This morning, Apple introduced the new iMac, with a build-to-order storage configuration called “Fusion Drive”. But what is Fusion Drive? Although it could be an off-the-shelf hybrid drive, I believe it is a software driver in Mac OS X.
NAB Show remains one of my favorites, and one of the only trade shows I’d unreservedly recommend attending on one’s own dime. From Thunderbolt to post-HD video to solid state storage, NAB has it all.
Thunderbolt is important not because it is fast but because it extends the PCI bus outside the computer chassis. The next iteration of the Mac Pro could be as tiny as the Mac Mini, as long as it has two or more Thunderbolt ports and an expansion chassis for video and I/O cards.
It is nice to see Apple out in front with a technology like 802.11n, considering their reluctance to support Blu-Ray and USB 3.0. Although expensive, the AirPort Extreme and 2011 MacBook Pro and iMac sport top-of-the-line specs and high performance Wi-Fi. But the lack of 5 GHz support across the board means many users will stick to the crowded 2.4 GHz spectrum, limiting performance.
Although the SANLink appears to be something of an oddball, it indicates the shape of things to come. Thunderbolt will transform the use cases for portable and all-in-one computers, likely spelling the end of the empty boxes for desktop use.
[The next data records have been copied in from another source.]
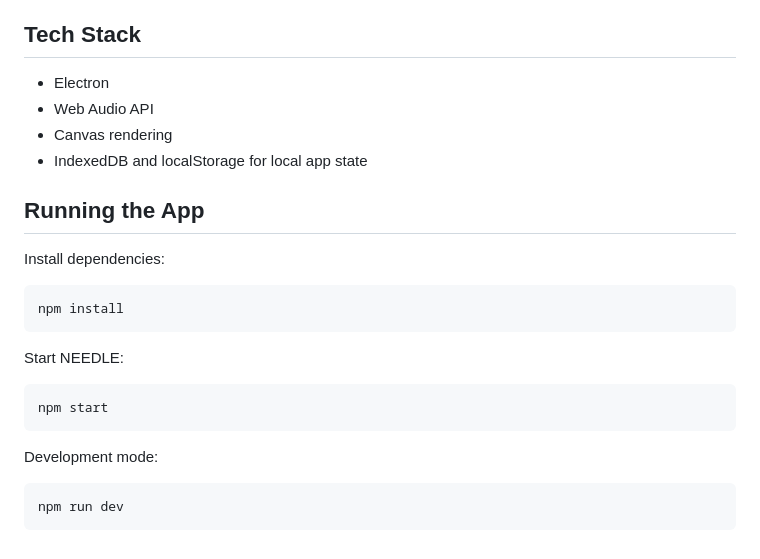
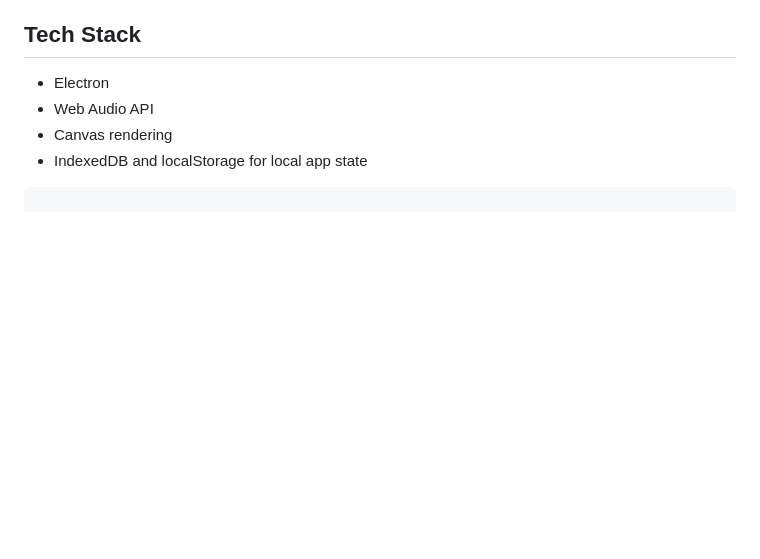
Before and after one commit to prodbyeternal/needle, a Markdown page: README.md, the part around the change. Rendered like a GitHub page; blank space fills up the shorter version.

````diff
--- a/README.md
+++ b/README.md
@@ -95,22 +95,4 @@ Keyboard bindings can be changed from Settings.
 - Canvas rendering
 - IndexedDB and localStorage for local app state
 
-## Running the App
-
-Install dependencies:
-
-```bash
-npm install
 ```
-
-Start NEEDLE:
-
-```bash
-npm start
-```
-
-Development mode:
-
-```bash
-npm run dev
-```
````
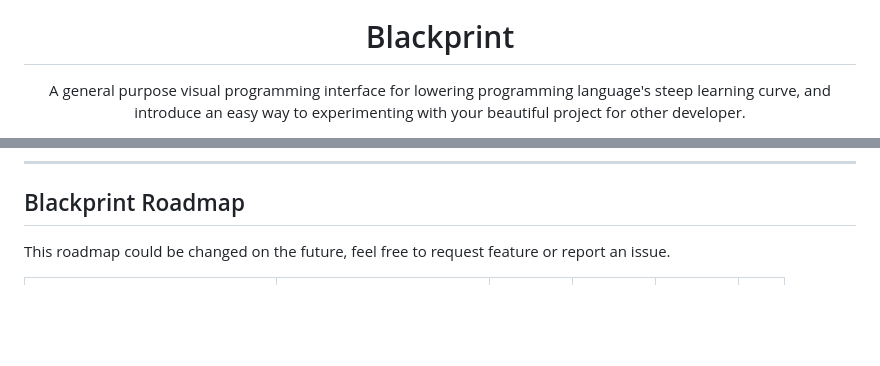
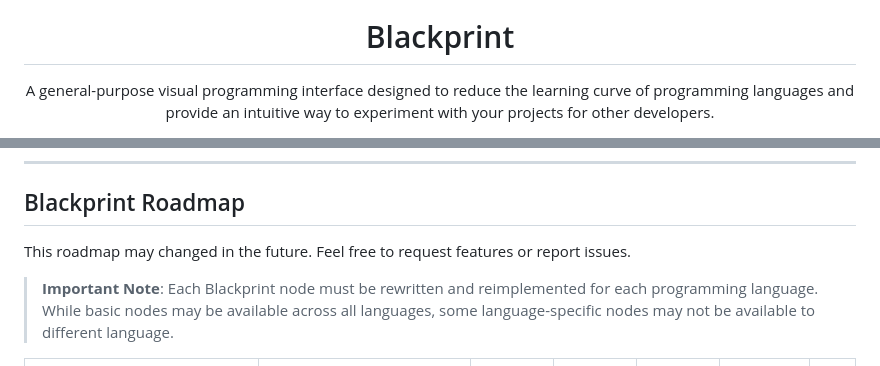
Before and after one commit to Blackprint/Blackprint, a Markdown page: README.md, 2 parts joined by grey strips. GitHub-like rendering; blank space fills up the shorter version.

```diff
--- a/README.md
+++ b/README.md
@@ -1,7 +1,7 @@
 <p align="center"><a href="#" target="_blank" rel="noopener noreferrer"><img width="150" src="https://user-images.githubusercontent.com/11073373/141421213-5decd773-a870-4324-8324-e175e83b0f55.png" alt="Blackprint"></a></p>
 
 <h1 align="center">Blackprint</h1>
-<p align="center">A general purpose visual programming interface for lowering programming language's steep learning curve, and introduce an easy way to experimenting with your beautiful project for other developer.</p>
+<p align="center">A general-purpose visual programming interface designed to reduce the learning curve of programming languages and provide an intuitive way to experiment with your projects for other developers.</p>
 
 <p align="center">
   <a href='https://github.com/Blackprint/Blackprint/blob/master/LICENSE'><img src='https://img.shields.io/badge/License-MIT-brightgreen.svg' height='20'></a>
@@ -67,7 +76,9 @@ https://github.com/Blackprint/Blackprint/assets/11073373/fe3d767b-e340-4371-8685
 ---
 
 ## Blackprint Roadmap
-This roadmap could be changed on the future, feel free to request feature or report an issue.
+This roadmap may changed in the future. Feel free to request features or report issues.
+
+> **Important Note**: Each Blackprint node must be rewritten and reimplemented for each programming language. While basic nodes may be available across all languages, some language-specific nodes may not be available to different language.
 
 <table>
 <thead>
```
Also changed, not shown: other parts of README.md (+112 -64 lines).
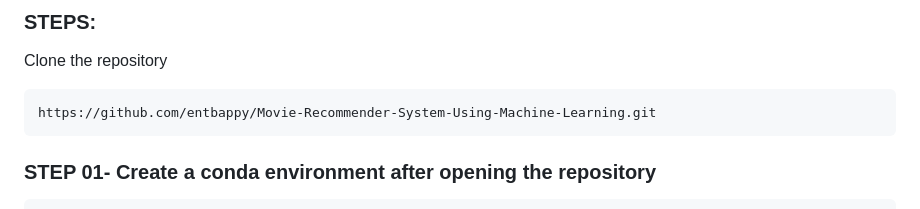
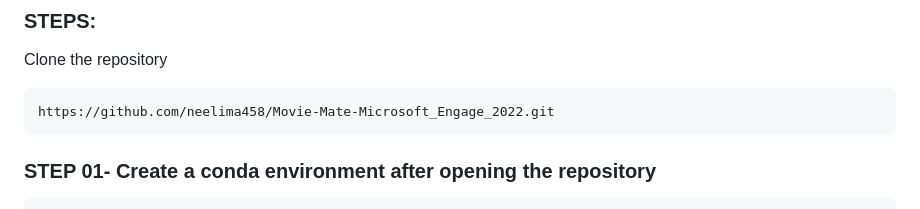
Before and after one commit to neelima458/Movie-Mate-Microsoft_Engage_2022, a Markdown page: README.md, the part around the change. Rendered like a GitHub page.

````diff
--- a/README.md
+++ b/README.md
@@ -88,7 +88,7 @@ This is a streamlit web application that can recommend various kinds of similar
 Clone the repository
 
 ```bash
-https://github.com/entbappy/Movie-Recommender-System-Using-Machine-Learning.git
+https://github.com/neelima458/Movie-Mate-Microsoft_Engage_2022.git
 ```
 ### STEP 01- Create a conda environment after opening the repository
 
````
In fact, I would not be at all surprised if Apple soon canceled the Mac Pro line entirely in favor of a beefed up Mac Mini and iMac stable. And the dozen or so MacBook Pro users wanting to connect to a Fibre Channel SAN will finally have the opportunity to do so sometime later this year.
As I mentioned in my previous article, I decided to buy the 13″ Core i5 (base model) MacBook Pro. It meets my needs as a travel workstation, but how does it perform? I decided to benchmark it against my other Macs to see how it stands up.
SDXC and its partner, exFAT, are on the rise and gaining support in the latest digital cameras. New Sony models like my NEX-5 add SDXC support, as do new models from Canon, Nikon, and others. Photographers are mainly interested in the increased speed and capacity of these cards, but many will face a challenge when trying to use them in their Macintosh computers. Thankfully, it looks like Apple is moving just as rapidly to support SDXC and exFAT!
The Mini DisplayPort connector on the 27″ iMac is bi-directional, so you can connect another device to its gorgeous monitor! I was eager to try this out, and sure enough my 2009 Mac Mini had no trouble taking over the iMac’s display using a $30 Belkin cable. But actually using the iMac in this configuration has not been pleasant.
Are you the kind of person who always wants the best? Does an upgrade that costs as much as the original item sound like a good investment? Are you the owner of a 2009 Mac Mini? Then you’re in luck! Apple’s latest firmware update allows nVidia-based Mac Minis to be upgraded to 8 GB of […]
Apple today revised their desktop computer lineup, including a quick refresh of the already updated Mac Mini. The new Mini lineup sports faster CPUs, larger hard drives, and an interesting twist on the hacks we’ve all already been performing: A dual-hard disk drive Mac Mini Server with no optical drive! Maybe we won’t need to […]